NWI Forward: COVID-19 Questions with Ty Warner
As the COVID-19 global health (and economic) crisis continues to wreak havoc on Northwest Indiana, business executives and community leaders alike are stepping up to help us adjust to a vastly changed landscape.
In addition to online community conversations and educational workshops, our organizations reached out to a group of Northwest Indiana leaders that represent a wide variety of industries and roles. From shifting how their entire team does business to leading county-wide emergency responses, they are showing us a way forward.
COVID-19 Questions with Ty Warner

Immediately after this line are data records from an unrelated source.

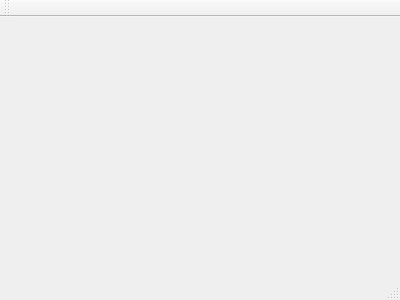
The window that mainwindow.ui (92Patole/PW-Sat2-sim-soft) describes before a commit, drawn with Qt 5.
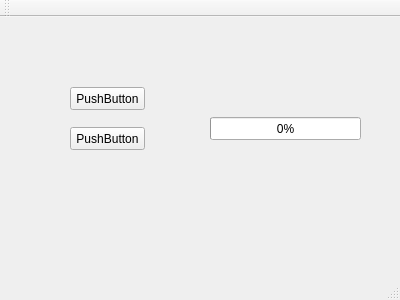
The same window after the commit.

The edit to the form file:
```diff
--- a/mainwindow.ui
+++ b/mainwindow.ui
@@ -12,13 +12,71 @@
   <property name="windowTitle" >
    <string>MainWindow</string>
   </property>
-  <widget class="QMenuBar" name="menuBar" />
-  <widget class="QToolBar" name="mainToolBar" />
-  <widget class="QWidget" name="centralWidget" />
-  <widget class="QStatusBar" name="statusBar" />
+  <widget class="QWidget" name="centralWidget">
+   <widget class="QPushButton" name="pushButton">
+    <property name="geometry">
+     <rect>
+      <x>70</x>
+      <y>70</y>
+      <width>75</width>
+      <height>23</height>
+     </rect>
+    </property>
+    <property name="text">
+     <string>PushButton</string>
+    </property>
+   </widget>
+   <widget class="QPushButton" name="pushButton_2">
+    <property name="geometry">
+     <rect>
+      <x>70</x>
+      <y>110</y>
+      <width>75</width>
+      <height>23</height>
+     </rect>
+    </property>
+    <property name="text">
+     <string>PushButton</string>
+    </property>
+   </widget>
+   <widget class="QProgressBar" name="AccBar">
+    <property name="geometry">
+     <rect>
+      <x>210</x>
+      <y>100</y>
+      <width>151</width>
+      <height>23</height>
+     </rect>
+    </property>
+    <property name="maximum">
+     <number>10000</number>
+    </property>
+    <property name="value">
+     <number>0</number>
+    </property>
+   </widget>
+  </widget>
+  <widget class="QMenuBar" name="menuBar">
+   <property name="geometry">
+    <rect>
+     <x>0</x>
+     <y>0</y>
+     <width>400</width>
+     <height>21</height>
+    </rect>
+   </property>
+  </widget>
+  <widget class="QToolBar" name="mainToolBar">
+   <attribute name="toolBarArea">
+    <enum>TopToolBarArea</enum>
+   </attribute>
+   <attribute name="toolBarBreak">
+    <bool>false</bool>
+   </attribute>
+  </widget>
+  <widget class="QStatusBar" name="statusBar"/>
  </widget>
- <layoutDefault spacing="6" margin="11" />
- <pixmapfunction></pixmapfunction>
+ <layoutdefault spacing="6" margin="11"/>
  <resources/>
  <connections/>
 </ui>
```
Left out of the diff: 7 changed lines with no effect on the pictures.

Ty Warner is Executive Director of the Northwestern Indiana Regional Planning Commission. NIRPC is a regional council of local governments serving the citizens of Lake, Porter, and LaPorte counties. It provides a forum that enables citizens to address regional issues relating to transportation, the environment, and economic development.
How has this crisis been similar to events like 9/11 or the 2008 recession and how is it different?
The similarity that jumps out is that it’s one of those things that people weren’t expecting, particularly with 9/11. Who would have thought and who could have prepared for that? None of our long-range planning could have anticipated a global pandemic, that we’d be shuttered at home and stores would be closed.
What short-term measures did you put in place to keep your business running?
Obviously working remotely was the main thing, and for the most part, almost the only thing. Thanks to the Governor’s orders, we’ve made a conscious effort to reduce the number of meetings that we hold.
What are some longer term changes you may need to make?
I don’t think the future of work for everybody will quite look the same. Now that we’ve adapted to the working from home environment, many will want to work from home more frequently.
What might be some of the lasting effects of this crisis?
An interesting thing to watch will be the planning community, NIRPC included. We’ve tried very much to help people rediscover the value of traditional downtowns and creating walkable environments. And not being so concerned about building up density in those places. I think there’s a little bit of a concern that because of the social distancing aspect of this there will be a pushback. The suburban sprawl that we’ve seen over the last 50 years may sadly get a bit more of a push.
What is emerging from this crisis that gives you hope?
One of the neat things you could look at in the midst of all this is that INDOT, for example, is considered essential and still engaged in their project completement and construction. Trail development in Michigan City, some of those projects that are still working as we speak haven’t encountered the road construction and the jam ups. So if there’s a silver lining here in terms of what we do is that when folks finally emerge from their homes, a lot of the projects will be that much further along and that much less of a pain having to travel through all of that.
What additional advice can you share?
From an operational perspective, everybody has now been forced to do what they might not have been prepared to do. Having the things in place that made it easy to transition and not be so place dependent has been really helpful for us. If there’s any advice it’s being prepared for the unexpected to the extent that you can. And that might translate to not being so place-based.